[[ THE DATA, beginning ]]

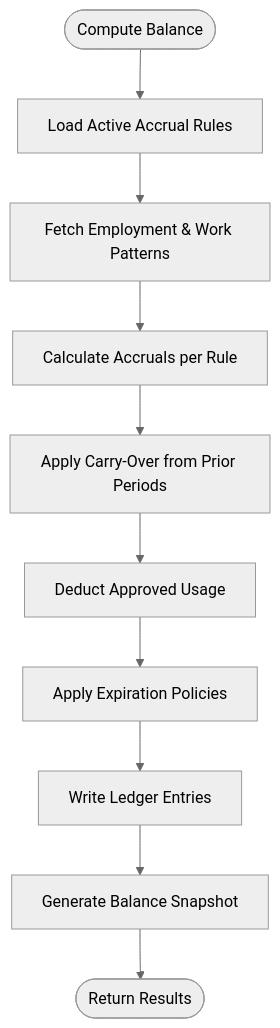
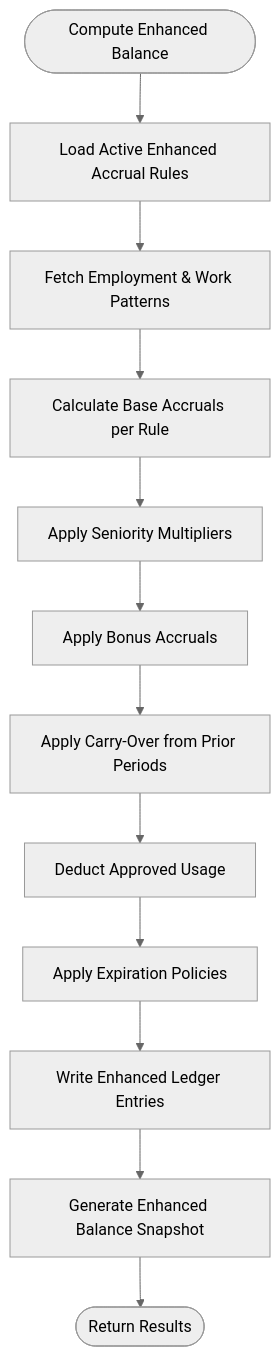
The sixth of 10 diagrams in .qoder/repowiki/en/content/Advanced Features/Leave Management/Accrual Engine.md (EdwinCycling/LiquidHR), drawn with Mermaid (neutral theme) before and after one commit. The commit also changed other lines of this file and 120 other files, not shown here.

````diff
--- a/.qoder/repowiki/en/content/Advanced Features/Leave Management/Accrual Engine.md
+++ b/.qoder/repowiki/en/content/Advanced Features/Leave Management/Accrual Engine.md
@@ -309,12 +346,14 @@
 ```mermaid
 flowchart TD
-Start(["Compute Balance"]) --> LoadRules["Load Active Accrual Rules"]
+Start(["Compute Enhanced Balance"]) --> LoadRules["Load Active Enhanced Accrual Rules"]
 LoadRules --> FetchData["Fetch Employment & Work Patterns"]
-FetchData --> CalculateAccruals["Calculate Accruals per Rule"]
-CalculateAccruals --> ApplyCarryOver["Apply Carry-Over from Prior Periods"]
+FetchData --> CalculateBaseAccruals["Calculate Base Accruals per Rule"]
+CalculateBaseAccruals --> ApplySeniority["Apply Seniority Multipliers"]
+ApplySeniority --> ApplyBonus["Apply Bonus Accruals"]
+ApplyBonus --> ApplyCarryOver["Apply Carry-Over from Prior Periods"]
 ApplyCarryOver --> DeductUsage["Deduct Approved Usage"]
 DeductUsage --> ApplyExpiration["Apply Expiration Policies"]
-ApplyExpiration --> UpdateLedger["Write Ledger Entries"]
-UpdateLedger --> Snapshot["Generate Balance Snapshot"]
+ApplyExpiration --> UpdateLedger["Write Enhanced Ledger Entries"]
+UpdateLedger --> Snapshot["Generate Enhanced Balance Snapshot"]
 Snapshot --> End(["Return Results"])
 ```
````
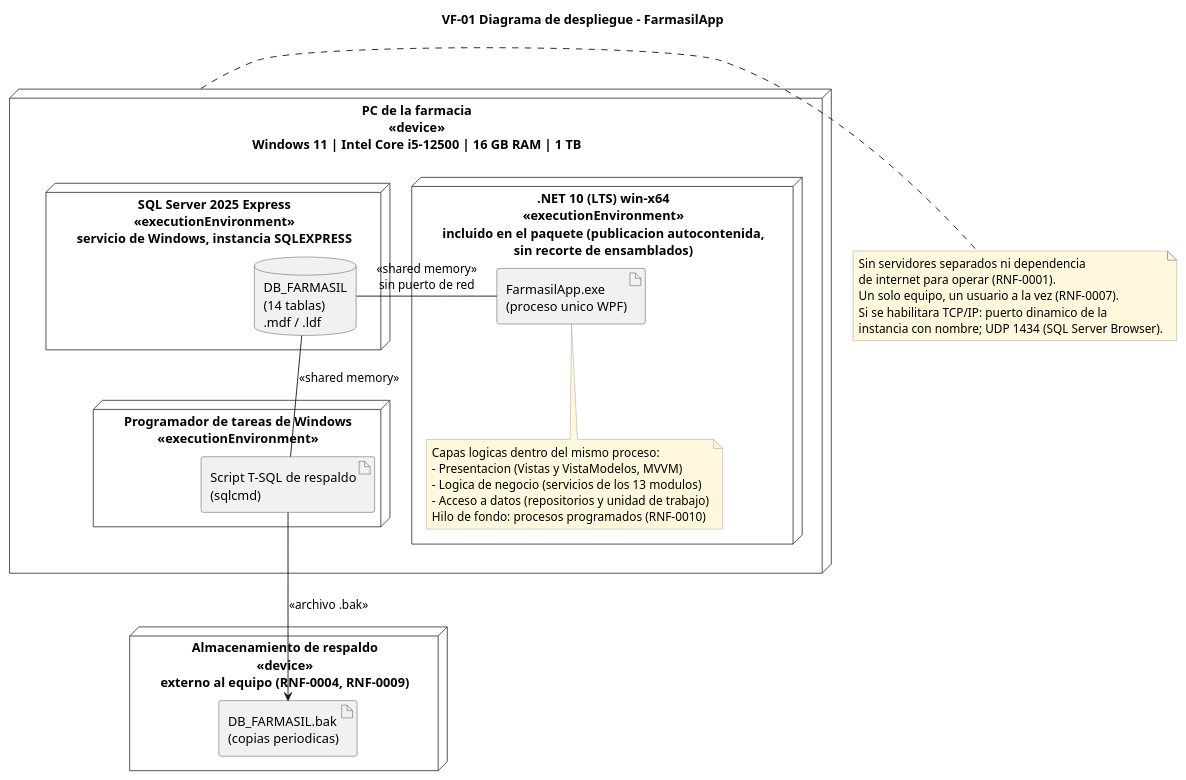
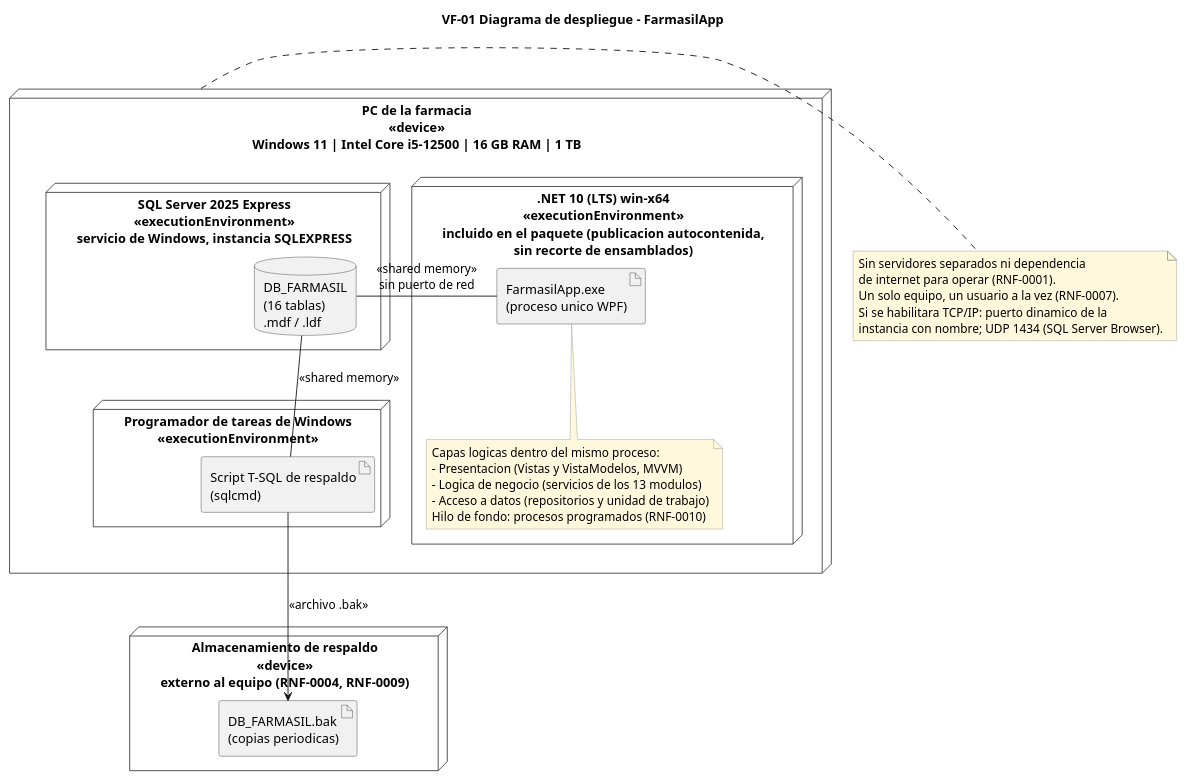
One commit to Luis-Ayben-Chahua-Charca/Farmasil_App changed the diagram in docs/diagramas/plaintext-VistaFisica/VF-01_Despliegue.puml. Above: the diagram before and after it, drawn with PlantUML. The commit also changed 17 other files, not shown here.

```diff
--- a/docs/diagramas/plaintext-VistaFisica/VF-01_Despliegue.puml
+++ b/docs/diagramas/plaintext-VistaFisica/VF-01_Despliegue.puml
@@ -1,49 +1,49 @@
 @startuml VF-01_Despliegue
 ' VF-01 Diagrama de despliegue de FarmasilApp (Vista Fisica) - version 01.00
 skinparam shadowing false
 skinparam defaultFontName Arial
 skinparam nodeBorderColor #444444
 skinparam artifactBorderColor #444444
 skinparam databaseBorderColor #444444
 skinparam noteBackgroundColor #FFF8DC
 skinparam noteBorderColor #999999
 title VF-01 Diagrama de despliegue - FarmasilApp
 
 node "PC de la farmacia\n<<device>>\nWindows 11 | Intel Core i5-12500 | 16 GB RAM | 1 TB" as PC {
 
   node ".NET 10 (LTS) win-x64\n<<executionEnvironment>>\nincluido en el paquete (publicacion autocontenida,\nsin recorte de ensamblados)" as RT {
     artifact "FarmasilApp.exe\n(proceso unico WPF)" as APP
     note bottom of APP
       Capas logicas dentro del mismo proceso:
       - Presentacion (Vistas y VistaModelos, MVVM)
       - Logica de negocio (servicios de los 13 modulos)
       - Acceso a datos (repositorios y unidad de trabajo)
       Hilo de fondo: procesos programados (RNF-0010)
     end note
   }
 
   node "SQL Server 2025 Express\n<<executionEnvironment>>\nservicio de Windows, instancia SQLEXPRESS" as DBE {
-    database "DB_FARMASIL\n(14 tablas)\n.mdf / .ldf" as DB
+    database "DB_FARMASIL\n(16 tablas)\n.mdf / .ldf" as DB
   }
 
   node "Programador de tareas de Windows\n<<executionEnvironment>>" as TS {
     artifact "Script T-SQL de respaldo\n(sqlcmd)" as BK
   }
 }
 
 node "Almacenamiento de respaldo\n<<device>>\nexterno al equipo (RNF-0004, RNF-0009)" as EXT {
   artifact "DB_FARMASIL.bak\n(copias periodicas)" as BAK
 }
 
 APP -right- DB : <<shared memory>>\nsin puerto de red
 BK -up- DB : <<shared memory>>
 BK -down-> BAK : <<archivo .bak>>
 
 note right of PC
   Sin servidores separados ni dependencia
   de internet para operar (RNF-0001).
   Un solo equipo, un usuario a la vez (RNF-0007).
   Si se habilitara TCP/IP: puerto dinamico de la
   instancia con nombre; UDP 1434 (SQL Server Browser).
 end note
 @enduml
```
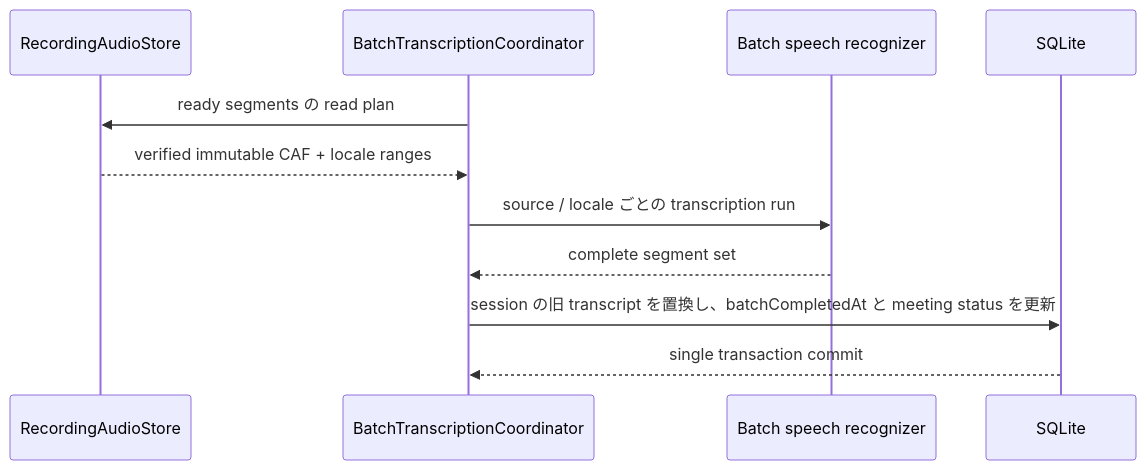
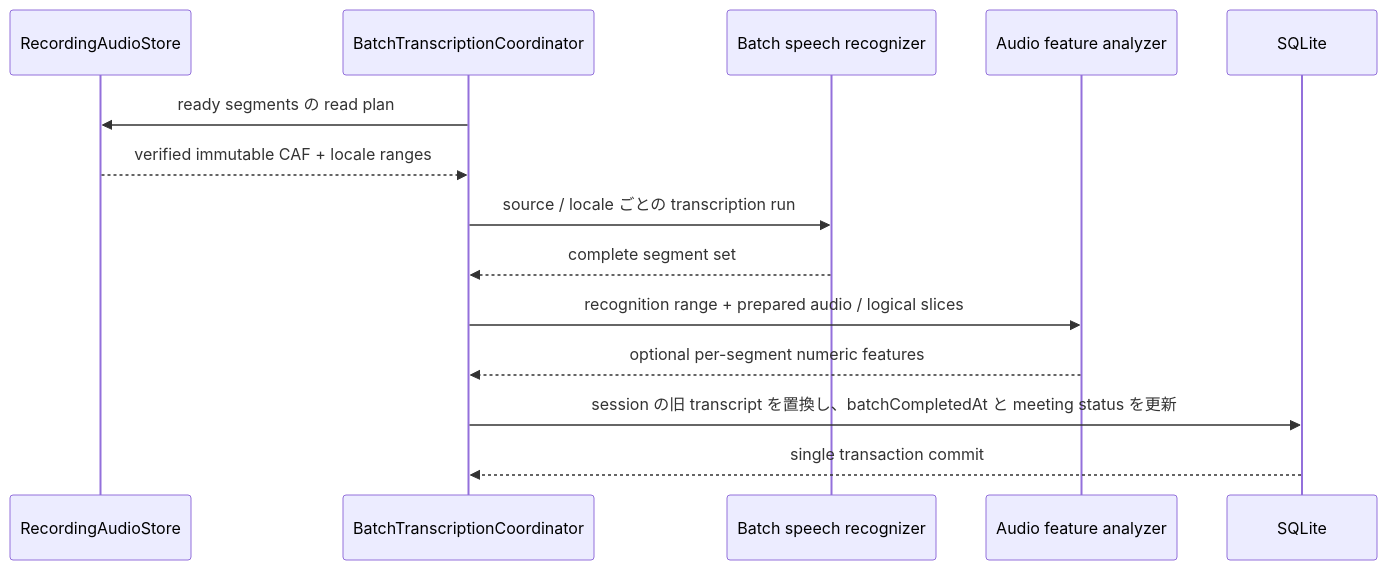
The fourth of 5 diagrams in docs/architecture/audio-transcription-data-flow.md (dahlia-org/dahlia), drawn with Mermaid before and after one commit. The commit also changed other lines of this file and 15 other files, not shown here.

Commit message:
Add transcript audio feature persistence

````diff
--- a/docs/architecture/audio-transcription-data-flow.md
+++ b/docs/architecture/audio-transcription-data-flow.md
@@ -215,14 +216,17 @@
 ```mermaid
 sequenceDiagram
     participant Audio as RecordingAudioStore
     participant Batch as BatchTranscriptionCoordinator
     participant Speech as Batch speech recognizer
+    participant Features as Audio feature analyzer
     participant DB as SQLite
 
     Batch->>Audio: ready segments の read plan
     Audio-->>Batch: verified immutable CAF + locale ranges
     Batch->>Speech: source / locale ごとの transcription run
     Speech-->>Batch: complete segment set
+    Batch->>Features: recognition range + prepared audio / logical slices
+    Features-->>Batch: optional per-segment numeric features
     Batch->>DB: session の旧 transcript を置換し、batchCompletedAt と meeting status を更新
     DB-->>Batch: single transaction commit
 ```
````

[[ THE DATA, end ]]

## YOUR TASK:
The records above must be repeated in full and exactly, but without any of the pictures.

## ANSWER BOX:
The sixth of 10 diagrams in .qoder/repowiki/en/content/Advanced Features/Leave Management/Accrual Engine.md (EdwinCycling/LiquidHR), drawn with Mermaid (neutral theme) before and after one commit. The commit also changed other lines of this file and 120 other files, not shown here.

````diff
--- a/.qoder/repowiki/en/content/Advanced Features/Leave Management/Accrual Engine.md
+++ b/.qoder/repowiki/en/content/Advanced Features/Leave Management/Accrual Engine.md
@@ -309,12 +346,14 @@
 ```mermaid
 flowchart TD
-Start(["Compute Balance"]) --> LoadRules["Load Active Accrual Rules"]
+Start(["Compute Enhanced Balance"]) --> LoadRules["Load Active Enhanced Accrual Rules"]
 LoadRules --> FetchData["Fetch Employment & Work Patterns"]
-FetchData --> CalculateAccruals["Calculate Accruals per Rule"]
-CalculateAccruals --> ApplyCarryOver["Apply Carry-Over from Prior Periods"]
+FetchData --> CalculateBaseAccruals["Calculate Base Accruals per Rule"]
+CalculateBaseAccruals --> ApplySeniority["Apply Seniority Multipliers"]
+ApplySeniority --> ApplyBonus["Apply Bonus Accruals"]
+ApplyBonus --> ApplyCarryOver["Apply Carry-Over from Prior Periods"]
 ApplyCarryOver --> DeductUsage["Deduct Approved Usage"]
 DeductUsage --> ApplyExpiration["Apply Expiration Policies"]
-ApplyExpiration --> UpdateLedger["Write Ledger Entries"]
-UpdateLedger --> Snapshot["Generate Balance Snapshot"]
+ApplyExpiration --> UpdateLedger["Write Enhanced Ledger Entries"]
+UpdateLedger --> Snapshot["Generate Enhanced Balance Snapshot"]
 Snapshot --> End(["Return Results"])
 ```
````
One commit to Luis-Ayben-Chahua-Charca/Farmasil_App changed the diagram in docs/diagramas/plaintext-VistaFisica/VF-01_Despliegue.puml. Above: the diagram before and after it, drawn with PlantUML. The commit also changed 17 other files, not shown here.

```diff
--- a/docs/diagramas/plaintext-VistaFisica/VF-01_Despliegue.puml
+++ b/docs/diagramas/plaintext-VistaFisica/VF-01_Despliegue.puml
@@ -1,49 +1,49 @@
 @startuml VF-01_Despliegue
 ' VF-01 Diagrama de despliegue de FarmasilApp (Vista Fisica) - version 01.00
 skinparam shadowing false
 skinparam defaultFontName Arial
 skinparam nodeBorderColor #444444
 skinparam artifactBorderColor #444444
 skinparam databaseBorderColor #444444
 skinparam noteBackgroundColor #FFF8DC
 skinparam noteBorderColor #999999
 title VF-01 Diagrama de despliegue - FarmasilApp
 
 node "PC de la farmacia\n<<device>>\nWindows 11 | Intel Core i5-12500 | 16 GB RAM | 1 TB" as PC {
 
   node ".NET 10 (LTS) win-x64\n<<executionEnvironment>>\nincluido en el paquete (publicacion autocontenida,\nsin recorte de ensamblados)" as RT {
     artifact "FarmasilApp.exe\n(proceso unico WPF)" as APP
     note bottom of APP
       Capas logicas dentro del mismo proceso:
       - Presentacion (Vistas y VistaModelos, MVVM)
       - Logica de negocio (servicios de los 13 modulos)
       - Acceso a datos (repositorios y unidad de trabajo)
       Hilo de fondo: procesos programados (RNF-0010)
     end note
   }
 
   node "SQL Server 2025 Express\n<<executionEnvironment>>\nservicio de Windows, instancia SQLEXPRESS" as DBE {
-    database "DB_FARMASIL\n(14 tablas)\n.mdf / .ldf" as DB
+    database "DB_FARMASIL\n(16 tablas)\n.mdf / .ldf" as DB
   }
 
   node "Programador de tareas de Windows\n<<executionEnvironment>>" as TS {
     artifact "Script T-SQL de respaldo\n(sqlcmd)" as BK
   }
 }
 
 node "Almacenamiento de respaldo\n<<device>>\nexterno al equipo (RNF-0004, RNF-0009)" as EXT {
   artifact "DB_FARMASIL.bak\n(copias periodicas)" as BAK
 }
 
 APP -right- DB : <<shared memory>>\nsin puerto de red
 BK -up- DB : <<shared memory>>
 BK -down-> BAK : <<archivo .bak>>
 
 note right of PC
   Sin servidores separados ni dependencia
   de internet para operar (RNF-0001).
   Un solo equipo, un usuario a la vez (RNF-0007).
   Si se habilitara TCP/IP: puerto dinamico de la
   instancia con nombre; UDP 1434 (SQL Server Browser).
 end note
 @enduml
```
The fourth of 5 diagrams in docs/architecture/audio-transcription-data-flow.md (dahlia-org/dahlia), drawn with Mermaid before and after one commit. The commit also changed other lines of this file and 15 other files, not shown here.

Commit message:
Add transcript audio feature persistence

````diff
--- a/docs/architecture/audio-transcription-data-flow.md
+++ b/docs/architecture/audio-transcription-data-flow.md
@@ -215,14 +216,17 @@
 ```mermaid
 sequenceDiagram
     participant Audio as RecordingAudioStore
     participant Batch as BatchTranscriptionCoordinator
     participant Speech as Batch speech recognizer
+    participant Features as Audio feature analyzer
     participant DB as SQLite
 
     Batch->>Audio: ready segments の read plan
     Audio-->>Batch: verified immutable CAF + locale ranges
     Batch->>Speech: source / locale ごとの transcription run
     Speech-->>Batch: complete segment set
+    Batch->>Features: recognition range + prepared audio / logical slices
+    Features-->>Batch: optional per-segment numeric features
     Batch->>DB: session の旧 transcript を置換し、batchCompletedAt と meeting status を更新
     DB-->>Batch: single transaction commit
 ```
````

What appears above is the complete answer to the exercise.